(Entries provided)

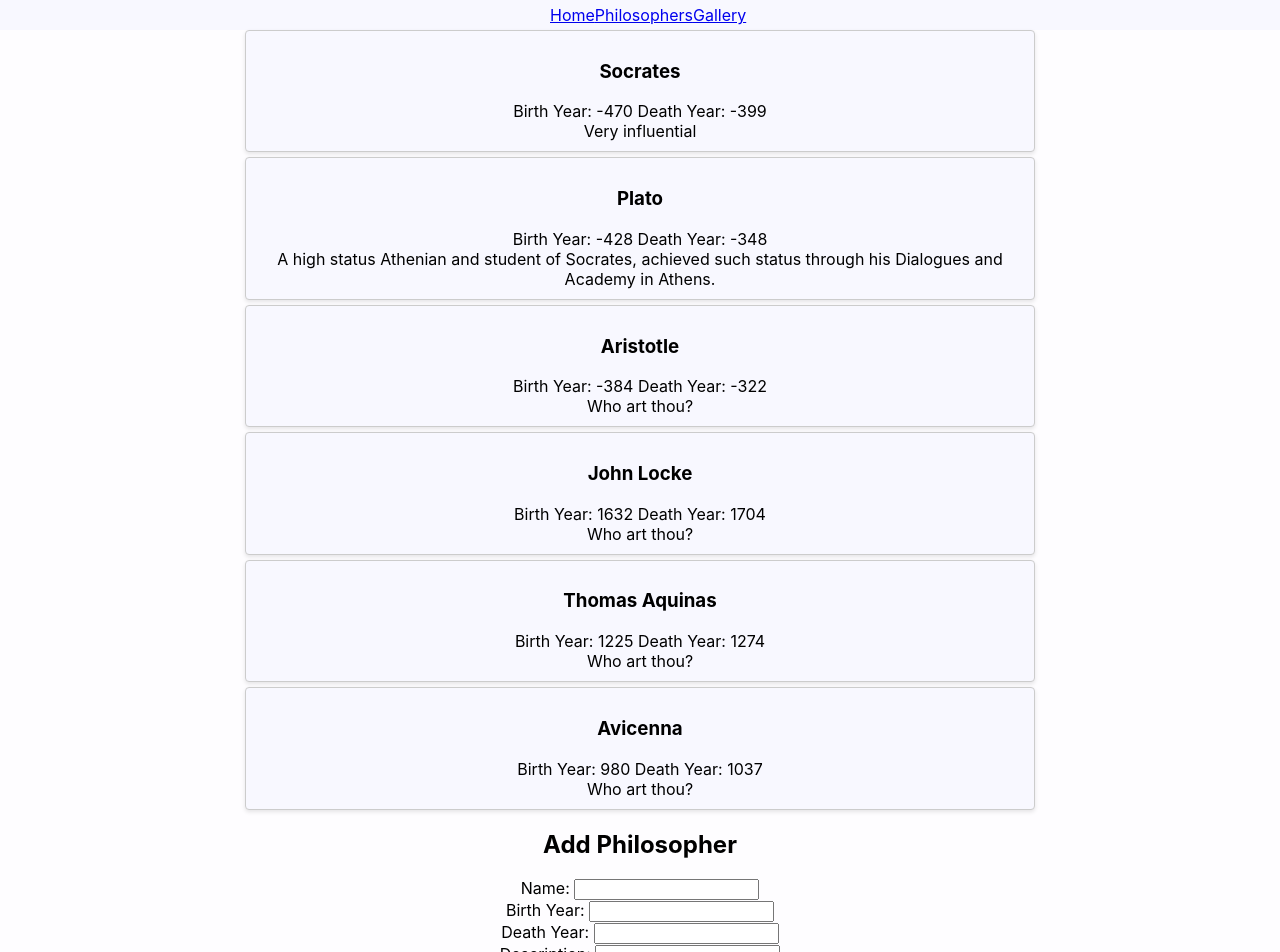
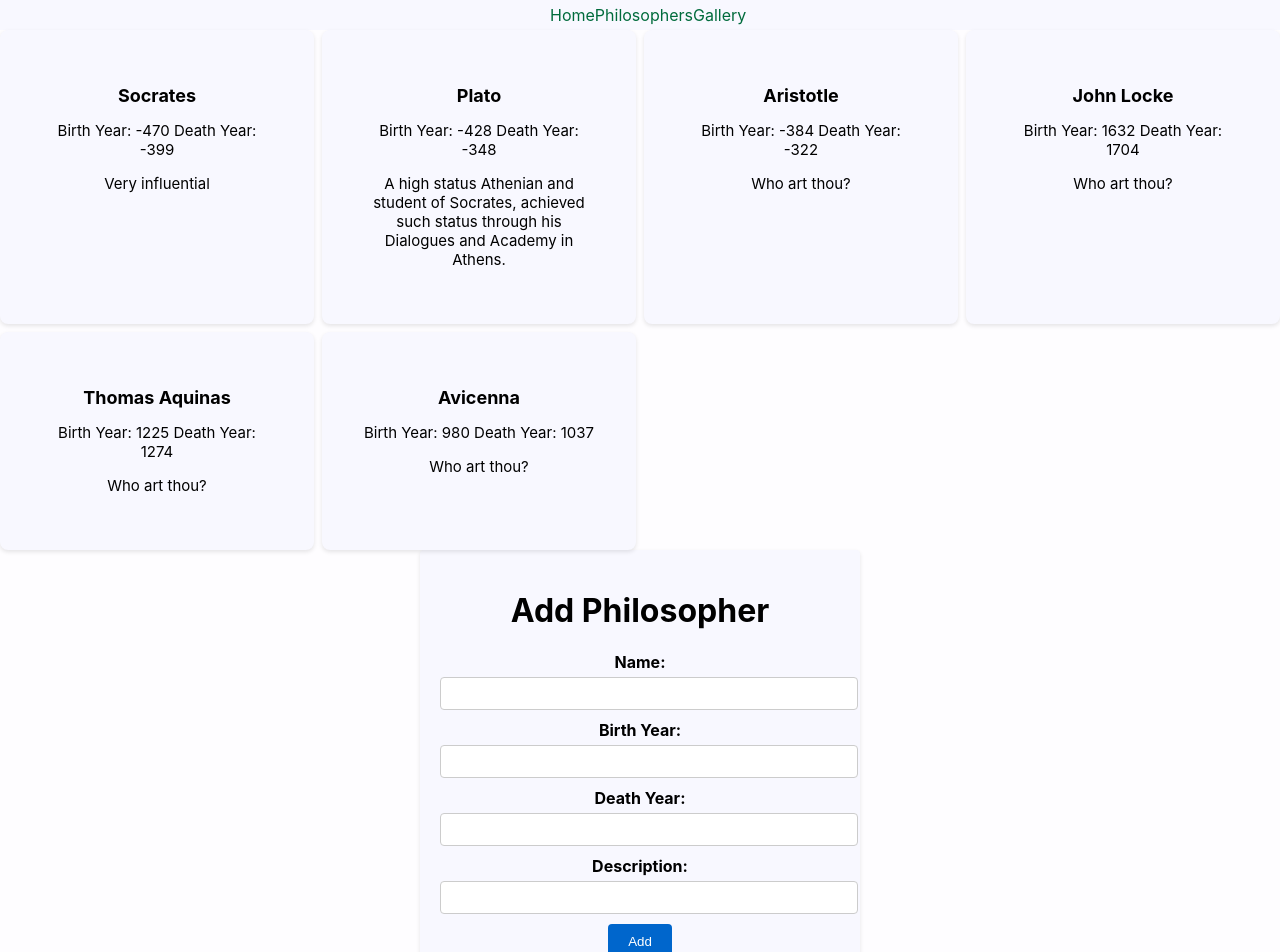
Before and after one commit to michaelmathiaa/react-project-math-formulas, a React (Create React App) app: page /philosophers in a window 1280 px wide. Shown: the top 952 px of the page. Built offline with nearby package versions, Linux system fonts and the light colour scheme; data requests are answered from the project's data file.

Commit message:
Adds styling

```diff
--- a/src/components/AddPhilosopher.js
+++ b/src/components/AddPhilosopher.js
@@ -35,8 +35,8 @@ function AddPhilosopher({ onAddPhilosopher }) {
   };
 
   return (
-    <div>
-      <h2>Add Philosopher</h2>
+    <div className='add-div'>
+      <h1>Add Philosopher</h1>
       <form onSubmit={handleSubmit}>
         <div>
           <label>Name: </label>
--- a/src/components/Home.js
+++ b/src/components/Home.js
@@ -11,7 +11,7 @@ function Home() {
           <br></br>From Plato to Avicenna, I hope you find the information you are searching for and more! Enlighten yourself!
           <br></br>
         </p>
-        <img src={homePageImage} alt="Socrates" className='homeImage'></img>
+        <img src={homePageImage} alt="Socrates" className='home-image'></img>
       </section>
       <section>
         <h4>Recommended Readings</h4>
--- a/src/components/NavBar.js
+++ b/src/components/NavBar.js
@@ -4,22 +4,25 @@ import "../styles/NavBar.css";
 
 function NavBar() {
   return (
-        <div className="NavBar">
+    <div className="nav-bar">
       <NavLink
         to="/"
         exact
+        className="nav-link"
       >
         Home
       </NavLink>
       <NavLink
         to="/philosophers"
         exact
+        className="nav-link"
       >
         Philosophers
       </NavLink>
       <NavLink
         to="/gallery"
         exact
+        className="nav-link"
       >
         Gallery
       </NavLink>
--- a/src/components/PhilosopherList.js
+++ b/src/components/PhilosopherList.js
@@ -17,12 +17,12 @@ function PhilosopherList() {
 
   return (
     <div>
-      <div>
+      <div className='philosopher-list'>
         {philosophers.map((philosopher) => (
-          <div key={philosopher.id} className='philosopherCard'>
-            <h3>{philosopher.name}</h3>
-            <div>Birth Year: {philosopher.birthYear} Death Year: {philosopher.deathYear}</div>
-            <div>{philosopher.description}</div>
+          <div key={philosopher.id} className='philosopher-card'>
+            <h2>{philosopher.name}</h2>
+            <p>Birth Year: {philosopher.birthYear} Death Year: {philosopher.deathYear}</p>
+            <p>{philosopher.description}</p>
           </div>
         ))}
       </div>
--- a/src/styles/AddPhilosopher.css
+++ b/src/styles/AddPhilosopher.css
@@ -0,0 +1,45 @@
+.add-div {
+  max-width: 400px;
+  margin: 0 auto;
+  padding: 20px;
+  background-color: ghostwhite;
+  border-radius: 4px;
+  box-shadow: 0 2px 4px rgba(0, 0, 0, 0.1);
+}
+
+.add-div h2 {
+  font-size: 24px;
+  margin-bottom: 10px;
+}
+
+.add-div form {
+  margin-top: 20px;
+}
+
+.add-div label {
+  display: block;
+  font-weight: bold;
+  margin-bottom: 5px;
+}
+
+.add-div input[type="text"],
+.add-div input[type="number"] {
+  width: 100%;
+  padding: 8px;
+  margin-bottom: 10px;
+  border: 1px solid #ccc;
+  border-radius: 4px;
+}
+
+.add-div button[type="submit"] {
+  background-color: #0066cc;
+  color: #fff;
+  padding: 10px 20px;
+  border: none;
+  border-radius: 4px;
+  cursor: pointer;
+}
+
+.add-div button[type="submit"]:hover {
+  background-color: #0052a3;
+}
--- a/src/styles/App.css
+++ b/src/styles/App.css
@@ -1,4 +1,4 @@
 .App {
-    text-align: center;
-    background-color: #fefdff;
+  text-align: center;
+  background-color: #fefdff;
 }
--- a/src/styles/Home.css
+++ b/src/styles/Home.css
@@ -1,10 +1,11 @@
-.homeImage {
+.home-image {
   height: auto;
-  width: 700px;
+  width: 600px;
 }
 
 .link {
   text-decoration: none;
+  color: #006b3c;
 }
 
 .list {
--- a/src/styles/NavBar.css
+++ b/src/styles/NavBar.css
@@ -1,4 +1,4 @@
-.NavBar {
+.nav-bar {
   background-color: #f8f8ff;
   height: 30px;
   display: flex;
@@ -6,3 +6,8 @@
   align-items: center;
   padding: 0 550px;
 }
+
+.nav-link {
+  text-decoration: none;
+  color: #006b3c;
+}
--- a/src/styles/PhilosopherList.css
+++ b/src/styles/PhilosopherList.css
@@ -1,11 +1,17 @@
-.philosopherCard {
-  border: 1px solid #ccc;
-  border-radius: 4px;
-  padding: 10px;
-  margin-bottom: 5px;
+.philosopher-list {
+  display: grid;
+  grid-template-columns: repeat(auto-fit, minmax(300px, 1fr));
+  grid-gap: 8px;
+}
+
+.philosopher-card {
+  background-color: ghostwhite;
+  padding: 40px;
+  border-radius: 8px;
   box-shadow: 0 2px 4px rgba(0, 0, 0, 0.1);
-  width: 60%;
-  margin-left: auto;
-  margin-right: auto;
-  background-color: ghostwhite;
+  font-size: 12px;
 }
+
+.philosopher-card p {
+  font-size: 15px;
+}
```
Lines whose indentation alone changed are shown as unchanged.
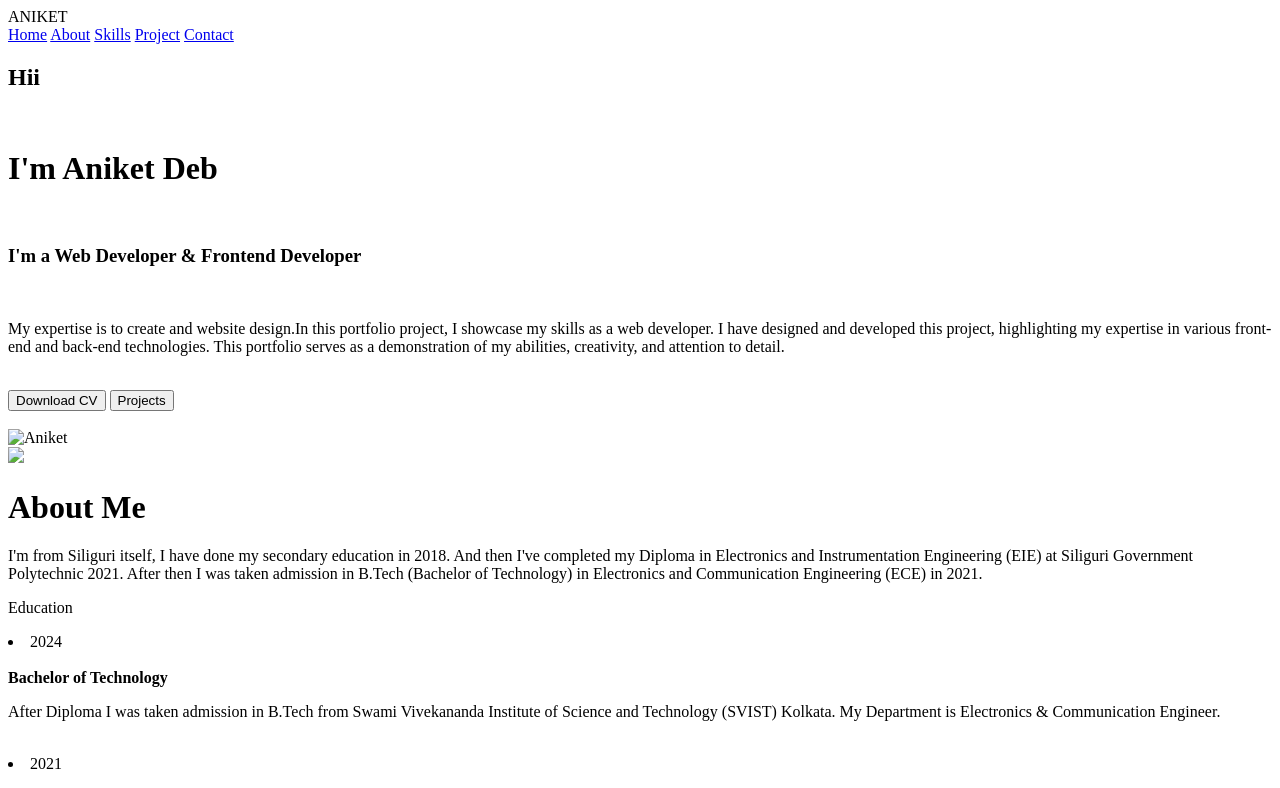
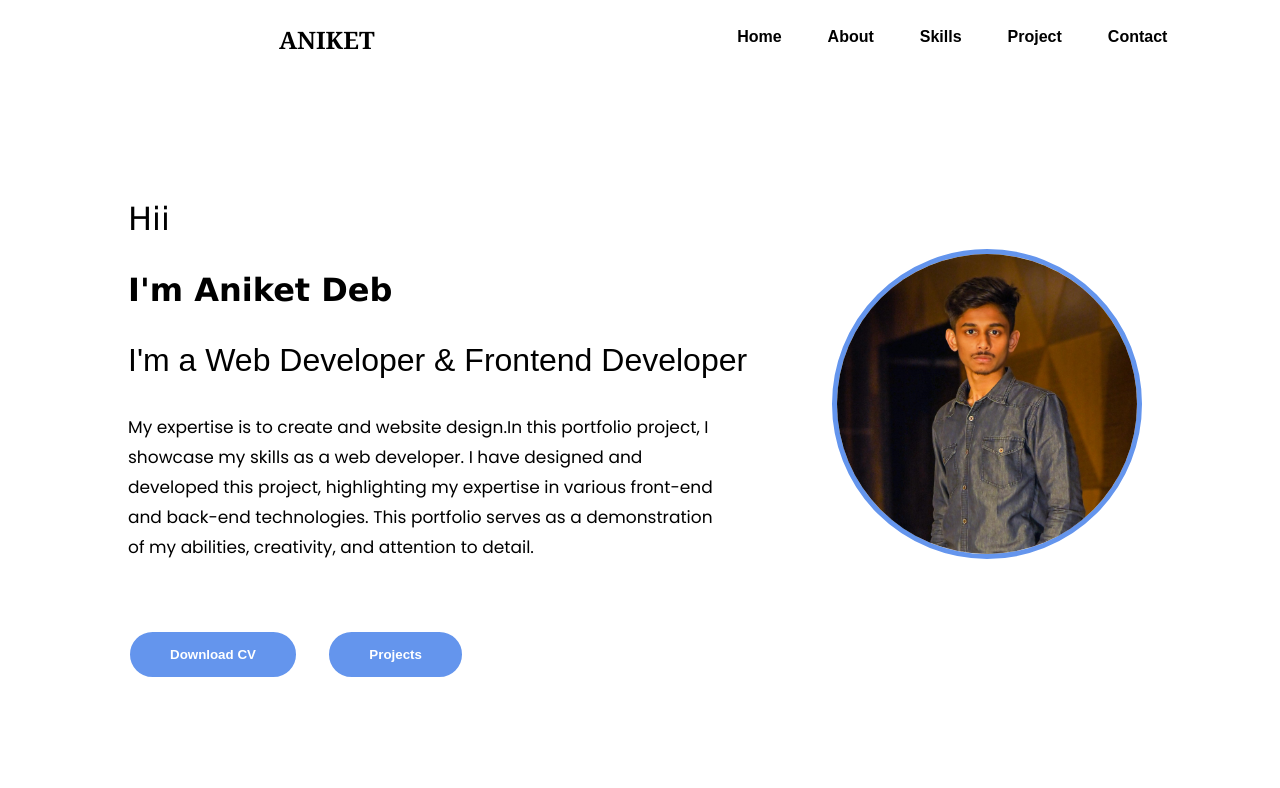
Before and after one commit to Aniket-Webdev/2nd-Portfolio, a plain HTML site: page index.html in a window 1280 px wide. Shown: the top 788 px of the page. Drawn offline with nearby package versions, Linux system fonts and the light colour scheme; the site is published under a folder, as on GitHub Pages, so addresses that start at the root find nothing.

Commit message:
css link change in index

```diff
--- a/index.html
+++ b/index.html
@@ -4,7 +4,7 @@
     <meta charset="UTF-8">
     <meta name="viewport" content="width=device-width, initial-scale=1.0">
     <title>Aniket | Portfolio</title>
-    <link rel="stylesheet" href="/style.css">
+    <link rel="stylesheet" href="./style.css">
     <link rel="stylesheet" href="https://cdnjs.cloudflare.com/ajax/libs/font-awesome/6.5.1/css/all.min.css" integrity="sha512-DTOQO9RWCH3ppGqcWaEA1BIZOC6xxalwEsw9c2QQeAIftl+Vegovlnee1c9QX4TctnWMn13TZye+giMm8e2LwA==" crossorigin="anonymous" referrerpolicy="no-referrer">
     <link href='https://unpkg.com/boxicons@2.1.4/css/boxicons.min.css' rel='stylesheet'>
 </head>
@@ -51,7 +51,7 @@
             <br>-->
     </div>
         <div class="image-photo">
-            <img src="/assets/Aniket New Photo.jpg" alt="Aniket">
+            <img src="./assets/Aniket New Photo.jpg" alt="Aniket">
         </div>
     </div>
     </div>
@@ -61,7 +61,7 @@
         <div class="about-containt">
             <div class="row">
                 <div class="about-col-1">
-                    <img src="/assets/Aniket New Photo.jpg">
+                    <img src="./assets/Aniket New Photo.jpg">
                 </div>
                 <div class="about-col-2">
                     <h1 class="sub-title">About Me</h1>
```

(End Entries provided)

[Work to be completed] Search the listing for the word "color", and copy every line in which it is found.

[Response to this task]
+  background-color: ghostwhite;
+  background-color: #0066cc;
+  color: #fff;
+  background-color: #0052a3;
-    background-color: #fefdff;
+  background-color: #fefdff;
+  color: #006b3c;
   background-color: #f8f8ff;
+  color: #006b3c;
+  background-color: ghostwhite;
-  background-color: ghostwhite;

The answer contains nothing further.